Memorial Day is when we, collectively as a nation, pause to remember and honor the men and women who have given their lives to protect our freedoms. The impact of war goes beyond the soldiers who fought; it impacts their families and friends. When soldiers are deployed overseas, they not only miss anniversaries and birthdays, but they also miss the daily life events. If you have ever had the opportunity to walk the length of the Vietnam Memorial on the National Mall in Washington, D.C. you begin to understand the toll which war has taken on our nation. Every name on the wall is a brother, husband, father, son, grandson, uncle, cousin, and friend who never came home. The void their deaths have left behind cannot be filled. So this Memorial Day weekend, and every other day throughout the year, we should slow down from our busy lives and honor the brave men and women who have given the ultimate sacrifice for our nation.
Among the many individuals who we honor this Memorial Day for their sacrifice,we allow six individuals to stand out here. These men are the only six men who have played in Major League Baseball and died during combat.
Eddie Grant- WWI
“Harvard Eddie” Grant played 10 seasons in the Majors for the Cleveland Naps, Philadelphia Phillies, Cincinnati Reds, and New York Giants. He compiled a career .249 batting average, stole 153 bases, hit 30 triples, all while playing all four infield positions. After his retirement in 1915, Grant opened a law firm in Boston before enlisting in the military in April 1917. Grant fought at the battle of Meuse-Argonne and assumed command after all his superior officers were killed during the four day search for the Lost Battalion. Grant was killed during the search by an exploding shell on October 5, 1918. He was the first Major League player to die in combat during World War I.
Robert “Bun” Troy- WWI
Troy was a German born pitcher who started his only career game on September 15, 1912 for the Detroit Tigers. In his only Major League appearance Troy went 6 2/3 innings, allowed nine hits, four runs, three walks, struck one batter out, and hit one batter. The Tigers lost to the Washington Senators 6 to 3. After several more years in the Minors Troy joined the United States military. He was shot during the battle of Meuse-Argonne. He would later die of his wounds at an evacuation hospital on October 7, 1918.
Tom Burr- WWI
Burr played in his only Major League game on April 21, 1914 for the New York Yankees. He was a late inning replacement in the Yankees 10 inning 3 to 2 victory over the Washington Senators. He did not have any fielding chances or plate appearances. He returned to Williams College but left for the Army Air Force before graduating. Burr was killed when the plane he was in collided with another plane on October 12, 1918 over Cazaux, France.

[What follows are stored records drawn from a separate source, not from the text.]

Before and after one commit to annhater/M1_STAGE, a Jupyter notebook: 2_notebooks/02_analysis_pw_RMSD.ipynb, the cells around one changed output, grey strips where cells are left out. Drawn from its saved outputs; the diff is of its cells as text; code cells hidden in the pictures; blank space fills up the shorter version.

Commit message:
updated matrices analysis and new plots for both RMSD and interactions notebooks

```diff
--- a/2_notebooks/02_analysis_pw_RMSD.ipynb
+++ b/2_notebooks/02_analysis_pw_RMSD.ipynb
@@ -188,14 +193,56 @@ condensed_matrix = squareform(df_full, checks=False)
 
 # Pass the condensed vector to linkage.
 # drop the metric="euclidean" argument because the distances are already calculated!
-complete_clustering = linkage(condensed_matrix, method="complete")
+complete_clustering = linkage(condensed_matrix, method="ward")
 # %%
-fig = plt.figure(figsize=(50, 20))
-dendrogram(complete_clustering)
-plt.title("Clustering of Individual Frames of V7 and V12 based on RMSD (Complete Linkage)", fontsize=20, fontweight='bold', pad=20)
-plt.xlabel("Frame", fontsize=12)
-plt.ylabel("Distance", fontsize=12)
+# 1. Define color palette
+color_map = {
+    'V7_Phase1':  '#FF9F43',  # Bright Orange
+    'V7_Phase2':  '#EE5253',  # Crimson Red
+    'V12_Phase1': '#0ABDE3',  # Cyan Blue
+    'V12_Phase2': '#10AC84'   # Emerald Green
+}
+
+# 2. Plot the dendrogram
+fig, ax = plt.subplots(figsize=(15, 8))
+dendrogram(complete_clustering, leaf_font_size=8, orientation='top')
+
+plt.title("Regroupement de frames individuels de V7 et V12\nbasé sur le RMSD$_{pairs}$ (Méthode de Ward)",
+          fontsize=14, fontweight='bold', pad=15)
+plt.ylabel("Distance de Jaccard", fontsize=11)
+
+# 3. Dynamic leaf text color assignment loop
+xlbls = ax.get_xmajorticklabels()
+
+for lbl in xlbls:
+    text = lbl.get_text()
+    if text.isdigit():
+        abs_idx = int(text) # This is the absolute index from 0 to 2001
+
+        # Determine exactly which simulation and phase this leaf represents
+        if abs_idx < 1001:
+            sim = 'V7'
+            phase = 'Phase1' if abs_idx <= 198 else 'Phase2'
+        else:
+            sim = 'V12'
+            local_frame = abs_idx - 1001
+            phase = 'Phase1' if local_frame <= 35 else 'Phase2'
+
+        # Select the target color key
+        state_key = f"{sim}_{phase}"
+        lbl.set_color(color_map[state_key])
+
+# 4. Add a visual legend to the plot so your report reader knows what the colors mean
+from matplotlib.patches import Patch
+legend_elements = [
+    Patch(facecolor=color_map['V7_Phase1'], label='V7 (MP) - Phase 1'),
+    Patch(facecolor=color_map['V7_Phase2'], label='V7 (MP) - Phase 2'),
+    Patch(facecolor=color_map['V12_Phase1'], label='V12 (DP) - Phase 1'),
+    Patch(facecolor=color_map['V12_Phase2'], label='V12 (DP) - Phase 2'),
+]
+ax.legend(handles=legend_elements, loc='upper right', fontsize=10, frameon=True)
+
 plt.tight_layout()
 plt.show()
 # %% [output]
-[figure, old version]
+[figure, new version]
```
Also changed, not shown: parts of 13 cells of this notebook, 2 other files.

Elmer Gedeon- WWII
Gedeon played in five games for the Washington Senators in September 1939. He collected all three of his career hits as the starting Centerfielder in the September 19th victory over the Cleveland Indians. He was recalled from the minors again in 1940, but did not appear in any games. Gedeon was drafted by the Army in January 1941. He was later reassigned to the Army Air Force after being accepted into pilot school. He flew bombing missions over France until April 20, 1944, when his B-26 was assigned to take out a V-1 Buzz Bomb site which was under construction. Gedeon and five other crew men were killed after their plane was shot down by Germany anti-aircraft guns.

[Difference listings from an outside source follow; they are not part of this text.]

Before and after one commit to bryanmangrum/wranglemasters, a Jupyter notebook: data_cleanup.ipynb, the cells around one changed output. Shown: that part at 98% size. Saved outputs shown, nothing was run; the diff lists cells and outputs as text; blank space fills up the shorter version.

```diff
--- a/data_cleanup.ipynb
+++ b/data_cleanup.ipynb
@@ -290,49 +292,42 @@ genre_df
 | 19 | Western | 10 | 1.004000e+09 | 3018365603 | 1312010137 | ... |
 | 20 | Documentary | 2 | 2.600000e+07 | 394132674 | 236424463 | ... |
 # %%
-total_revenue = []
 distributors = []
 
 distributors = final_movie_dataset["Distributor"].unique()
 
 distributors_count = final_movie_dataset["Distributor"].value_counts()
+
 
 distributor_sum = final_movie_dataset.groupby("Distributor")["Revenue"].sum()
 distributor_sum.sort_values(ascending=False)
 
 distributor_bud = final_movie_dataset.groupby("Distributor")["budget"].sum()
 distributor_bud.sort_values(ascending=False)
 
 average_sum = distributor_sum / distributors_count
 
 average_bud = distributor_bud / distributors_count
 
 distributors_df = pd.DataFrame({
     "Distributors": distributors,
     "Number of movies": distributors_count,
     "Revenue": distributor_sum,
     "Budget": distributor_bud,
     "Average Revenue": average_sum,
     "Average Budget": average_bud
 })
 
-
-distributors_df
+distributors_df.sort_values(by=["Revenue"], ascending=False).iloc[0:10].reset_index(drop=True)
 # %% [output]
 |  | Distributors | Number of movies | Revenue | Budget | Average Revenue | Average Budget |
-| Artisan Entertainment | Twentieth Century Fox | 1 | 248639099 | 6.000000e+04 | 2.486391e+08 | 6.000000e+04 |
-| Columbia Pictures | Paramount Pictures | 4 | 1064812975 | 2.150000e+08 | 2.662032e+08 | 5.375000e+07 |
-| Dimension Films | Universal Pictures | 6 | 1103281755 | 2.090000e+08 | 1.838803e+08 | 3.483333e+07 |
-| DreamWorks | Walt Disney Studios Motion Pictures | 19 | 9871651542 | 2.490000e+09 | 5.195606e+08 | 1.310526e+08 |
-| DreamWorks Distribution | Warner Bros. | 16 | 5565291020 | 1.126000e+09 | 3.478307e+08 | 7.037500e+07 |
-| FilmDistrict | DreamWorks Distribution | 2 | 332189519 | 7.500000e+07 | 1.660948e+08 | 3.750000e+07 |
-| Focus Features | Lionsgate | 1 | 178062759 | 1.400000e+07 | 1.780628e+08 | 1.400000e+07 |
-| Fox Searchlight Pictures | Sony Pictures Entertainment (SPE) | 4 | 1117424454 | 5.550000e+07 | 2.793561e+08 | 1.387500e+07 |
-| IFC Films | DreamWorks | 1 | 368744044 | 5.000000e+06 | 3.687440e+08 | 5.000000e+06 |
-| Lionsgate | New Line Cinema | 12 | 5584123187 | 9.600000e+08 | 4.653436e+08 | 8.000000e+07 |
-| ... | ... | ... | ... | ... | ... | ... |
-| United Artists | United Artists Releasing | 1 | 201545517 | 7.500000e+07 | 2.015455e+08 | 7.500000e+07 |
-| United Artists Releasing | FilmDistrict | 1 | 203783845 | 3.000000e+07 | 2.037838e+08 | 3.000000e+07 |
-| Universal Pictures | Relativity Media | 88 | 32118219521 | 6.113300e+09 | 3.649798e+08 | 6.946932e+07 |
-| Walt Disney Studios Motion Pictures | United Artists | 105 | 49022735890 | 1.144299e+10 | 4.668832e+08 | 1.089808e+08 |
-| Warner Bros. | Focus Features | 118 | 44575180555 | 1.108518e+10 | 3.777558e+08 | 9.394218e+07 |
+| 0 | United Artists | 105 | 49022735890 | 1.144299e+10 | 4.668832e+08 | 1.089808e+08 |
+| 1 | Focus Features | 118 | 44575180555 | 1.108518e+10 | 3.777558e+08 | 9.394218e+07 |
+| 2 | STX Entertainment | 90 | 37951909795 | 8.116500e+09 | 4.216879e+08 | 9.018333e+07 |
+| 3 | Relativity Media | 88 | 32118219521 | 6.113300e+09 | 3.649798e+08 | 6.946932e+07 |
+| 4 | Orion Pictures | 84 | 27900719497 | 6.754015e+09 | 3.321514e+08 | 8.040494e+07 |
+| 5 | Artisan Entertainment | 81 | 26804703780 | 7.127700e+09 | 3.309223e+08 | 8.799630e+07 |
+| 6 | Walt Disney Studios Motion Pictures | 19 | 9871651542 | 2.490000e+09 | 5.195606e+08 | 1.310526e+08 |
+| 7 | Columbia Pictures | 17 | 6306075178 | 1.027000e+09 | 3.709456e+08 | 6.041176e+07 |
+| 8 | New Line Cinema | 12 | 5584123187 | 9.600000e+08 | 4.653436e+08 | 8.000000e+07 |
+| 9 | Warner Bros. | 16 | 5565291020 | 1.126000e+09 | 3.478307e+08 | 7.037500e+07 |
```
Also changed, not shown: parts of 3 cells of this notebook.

Harry O’Neill- WWII
O’Neill appeared in only one game for the 1939 Philadelphia Athletics. He caught two innings (8th and 9th inning) after replacing Frankie Hayes during the A’s 16 to 3 lose against the Detroit Tigers. O’Neill enlisted in the Marines in 1942 and saw action in Saipon were he was injured when he was hit in the shoulder with shrapnel. After recovering, he was sent back to the Pacific. He fought on Iwo Jima where he shot and killed by a sniper on March 6, 1945. He was the last player from Major League Baseball to be Killed in Action during World War II.
Robert Neighbors- Korea
Neighbors appeared in seven games in late September for the 1939 St. Louis Browns. He hit .182, with one home run and one RBI. He entered the Army Air Force in 1942 and remained in the service after World War II ended. Neighbors flew combat missions in Korea, including a night mission on August 8, 1952, during which his plane was shot down inside North Korea. No further contact was made with Neighbors or his crew. His status remained as Missing in Action until July 27, 1953 with the Korean Armistice Agreement and prisoner exchange. Neighbors status was changed to Killed in Action. He remains the last Major League Baseball player to die in combat.
These six men are among the thousands who have sacrificed their lives to protect the freedoms we all enjoy. They are the only former Major League players to die in combat. However they are not the only ones associated with the game of baseball to have died serving our country. Former baseball players from every level have given their lives during their service in the military during in Pre-World War I, World War I, World War II, Korea, Peace time, Vietnam, Afghanistan, and Iraq.
This Memorial Day take some time to remember these men and the other men and women who have given the ultimate sacrifice for the nation. To those who have served or are serving, thank you for everything you have done. To those who have served and given the ultimate sacrifice, as well as the families they have left behind, we are forever in your debt. On this Memorial Day we thank you and honor the sacrifices you have made.